Items listed in a dataset:
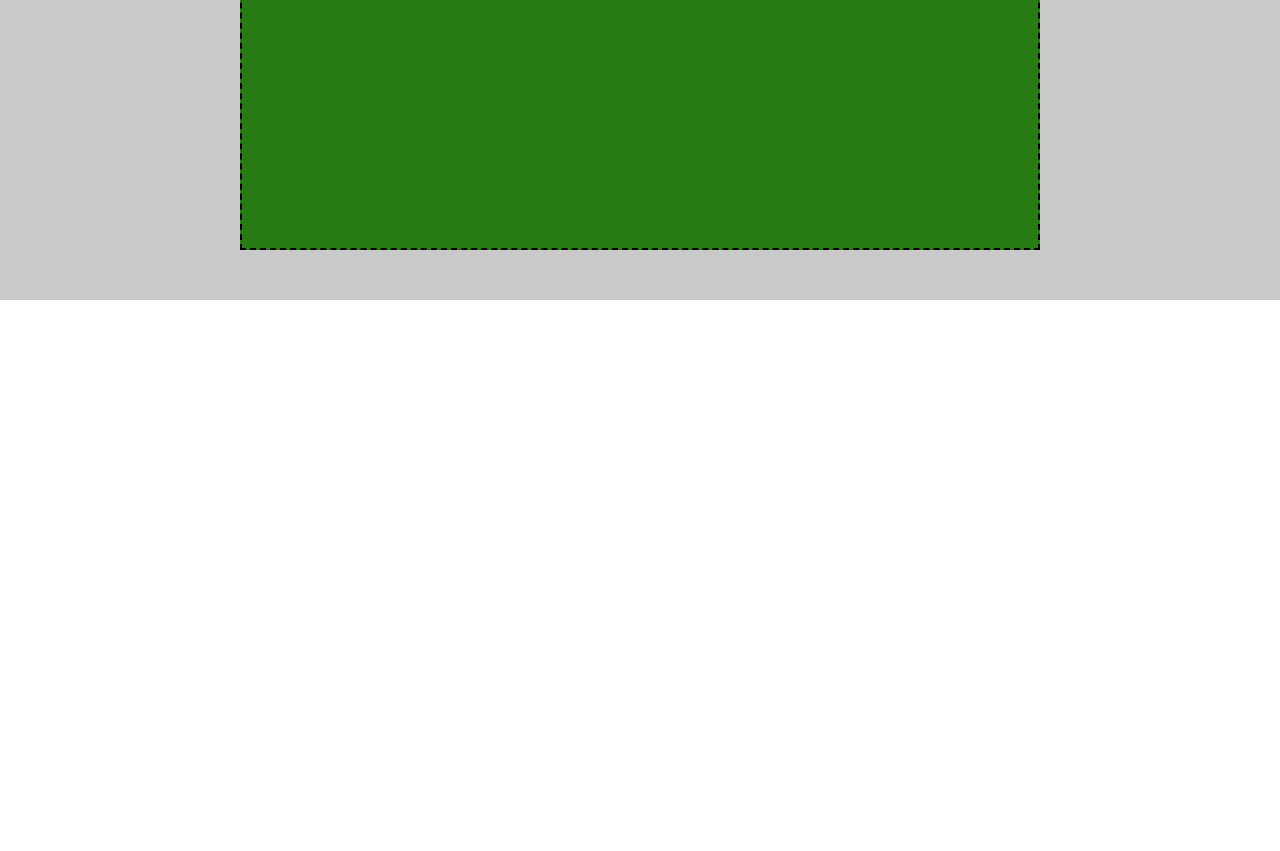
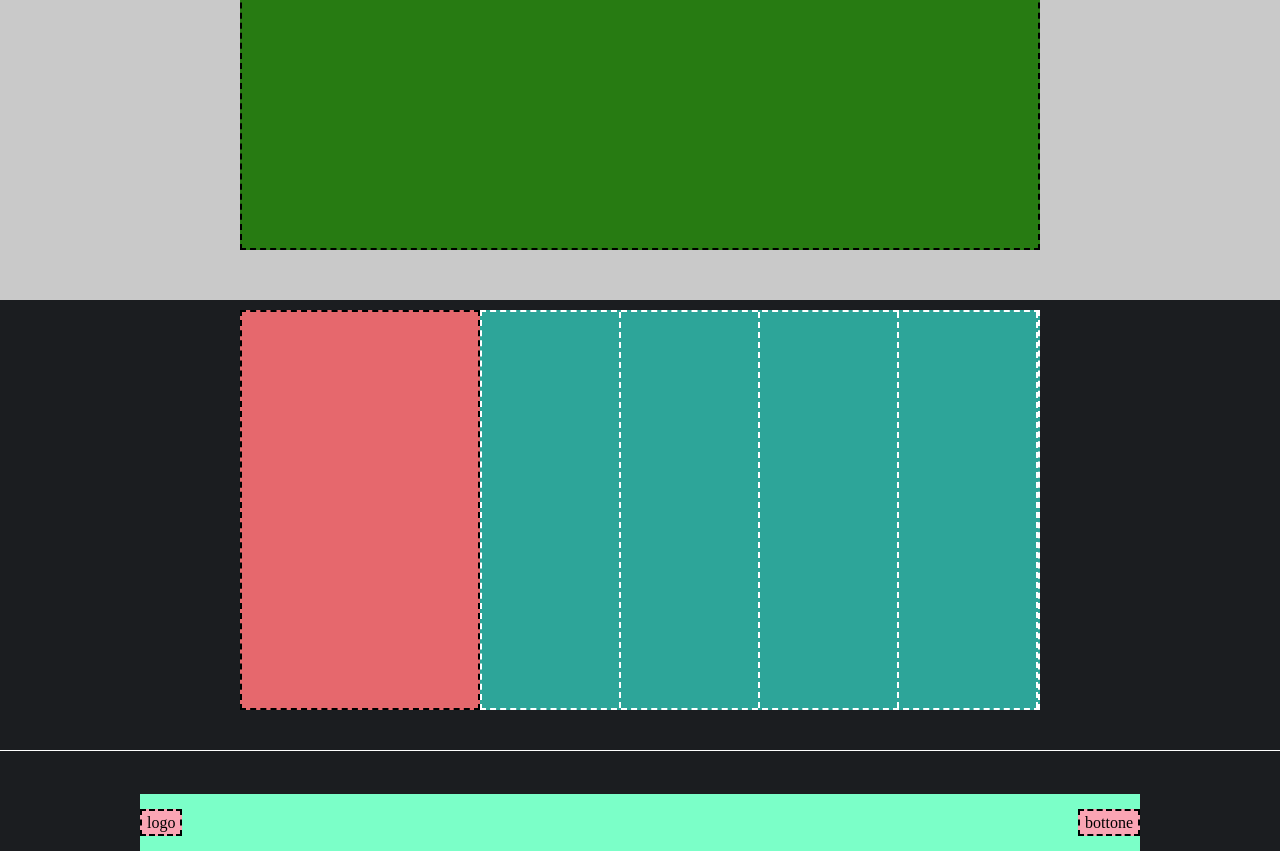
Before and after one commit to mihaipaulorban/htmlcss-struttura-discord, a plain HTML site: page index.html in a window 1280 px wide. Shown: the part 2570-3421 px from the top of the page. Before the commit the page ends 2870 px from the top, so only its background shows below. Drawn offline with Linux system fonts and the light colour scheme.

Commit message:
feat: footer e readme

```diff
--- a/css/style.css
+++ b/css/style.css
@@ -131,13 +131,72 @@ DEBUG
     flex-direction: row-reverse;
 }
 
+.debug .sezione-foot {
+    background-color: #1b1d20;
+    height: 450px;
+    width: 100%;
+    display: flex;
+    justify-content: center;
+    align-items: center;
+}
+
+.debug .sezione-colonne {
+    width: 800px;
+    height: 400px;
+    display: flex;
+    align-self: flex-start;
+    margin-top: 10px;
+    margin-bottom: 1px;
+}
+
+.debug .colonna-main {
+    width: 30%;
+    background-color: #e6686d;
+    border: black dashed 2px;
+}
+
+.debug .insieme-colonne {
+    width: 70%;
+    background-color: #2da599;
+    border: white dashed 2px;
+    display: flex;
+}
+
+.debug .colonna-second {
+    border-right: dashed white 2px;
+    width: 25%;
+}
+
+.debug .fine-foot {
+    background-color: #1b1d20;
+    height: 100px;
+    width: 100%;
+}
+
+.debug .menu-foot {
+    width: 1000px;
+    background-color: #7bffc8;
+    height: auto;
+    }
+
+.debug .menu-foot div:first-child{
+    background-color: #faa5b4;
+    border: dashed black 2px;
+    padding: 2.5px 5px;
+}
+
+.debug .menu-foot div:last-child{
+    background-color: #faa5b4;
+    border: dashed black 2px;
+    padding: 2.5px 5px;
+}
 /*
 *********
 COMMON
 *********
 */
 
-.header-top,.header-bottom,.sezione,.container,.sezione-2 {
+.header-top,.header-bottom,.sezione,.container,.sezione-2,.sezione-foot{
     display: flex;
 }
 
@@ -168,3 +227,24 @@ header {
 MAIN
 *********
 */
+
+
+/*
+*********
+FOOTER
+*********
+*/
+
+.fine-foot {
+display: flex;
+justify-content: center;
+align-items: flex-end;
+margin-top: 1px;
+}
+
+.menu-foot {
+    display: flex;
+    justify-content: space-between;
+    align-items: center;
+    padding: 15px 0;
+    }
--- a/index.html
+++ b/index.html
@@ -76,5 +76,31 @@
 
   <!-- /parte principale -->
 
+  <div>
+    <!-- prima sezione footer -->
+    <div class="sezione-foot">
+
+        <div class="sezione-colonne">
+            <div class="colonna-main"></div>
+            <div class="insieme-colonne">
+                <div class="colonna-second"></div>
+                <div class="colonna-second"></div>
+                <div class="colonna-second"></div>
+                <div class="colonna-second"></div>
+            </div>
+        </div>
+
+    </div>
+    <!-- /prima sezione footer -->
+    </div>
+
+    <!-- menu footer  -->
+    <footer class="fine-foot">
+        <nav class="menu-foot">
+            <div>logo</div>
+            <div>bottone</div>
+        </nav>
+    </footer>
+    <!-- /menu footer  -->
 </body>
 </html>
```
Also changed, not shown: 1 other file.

◆ **Task to complete**: Repeat each record as given. No picture belongs in the copy.

◆ **Written solution**:
Before and after one commit to mihaipaulorban/htmlcss-struttura-discord, a plain HTML site: page index.html in a window 1280 px wide. Shown: the part 2570-3421 px from the top of the page. Before the commit the page ends 2870 px from the top, so only its background shows below. Drawn offline with Linux system fonts and the light colour scheme.

Commit message:
feat: footer e readme

```diff
--- a/css/style.css
+++ b/css/style.css
@@ -131,13 +131,72 @@ DEBUG
     flex-direction: row-reverse;
 }
 
+.debug .sezione-foot {
+    background-color: #1b1d20;
+    height: 450px;
+    width: 100%;
+    display: flex;
+    justify-content: center;
+    align-items: center;
+}
+
+.debug .sezione-colonne {
+    width: 800px;
+    height: 400px;
+    display: flex;
+    align-self: flex-start;
+    margin-top: 10px;
+    margin-bottom: 1px;
+}
+
+.debug .colonna-main {
+    width: 30%;
+    background-color: #e6686d;
+    border: black dashed 2px;
+}
+
+.debug .insieme-colonne {
+    width: 70%;
+    background-color: #2da599;
+    border: white dashed 2px;
+    display: flex;
+}
+
+.debug .colonna-second {
+    border-right: dashed white 2px;
+    width: 25%;
+}
+
+.debug .fine-foot {
+    background-color: #1b1d20;
+    height: 100px;
+    width: 100%;
+}
+
+.debug .menu-foot {
+    width: 1000px;
+    background-color: #7bffc8;
+    height: auto;
+    }
+
+.debug .menu-foot div:first-child{
+    background-color: #faa5b4;
+    border: dashed black 2px;
+    padding: 2.5px 5px;
+}
+
+.debug .menu-foot div:last-child{
+    background-color: #faa5b4;
+    border: dashed black 2px;
+    padding: 2.5px 5px;
+}
 /*
 *********
 COMMON
 *********
 */
 
-.header-top,.header-bottom,.sezione,.container,.sezione-2 {
+.header-top,.header-bottom,.sezione,.container,.sezione-2,.sezione-foot{
     display: flex;
 }
 
@@ -168,3 +227,24 @@ header {
 MAIN
 *********
 */
+
+
+/*
+*********
+FOOTER
+*********
+*/
+
+.fine-foot {
+display: flex;
+justify-content: center;
+align-items: flex-end;
+margin-top: 1px;
+}
+
+.menu-foot {
+    display: flex;
+    justify-content: space-between;
+    align-items: center;
+    padding: 15px 0;
+    }
--- a/index.html
+++ b/index.html
@@ -76,5 +76,31 @@
 
   <!-- /parte principale -->
 
+  <div>
+    <!-- prima sezione footer -->
+    <div class="sezione-foot">
+
+        <div class="sezione-colonne">
+            <div class="colonna-main"></div>
+            <div class="insieme-colonne">
+                <div class="colonna-second"></div>
+                <div class="colonna-second"></div>
+                <div class="colonna-second"></div>
+                <div class="colonna-second"></div>
+            </div>
+        </div>
+
+    </div>
+    <!-- /prima sezione footer -->
+    </div>
+
+    <!-- menu footer  -->
+    <footer class="fine-foot">
+        <nav class="menu-foot">
+            <div>logo</div>
+            <div>bottone</div>
+        </nav>
+    </footer>
+    <!-- /menu footer  -->
 </body>
 </html>
```
Also changed, not shown: 1 other file.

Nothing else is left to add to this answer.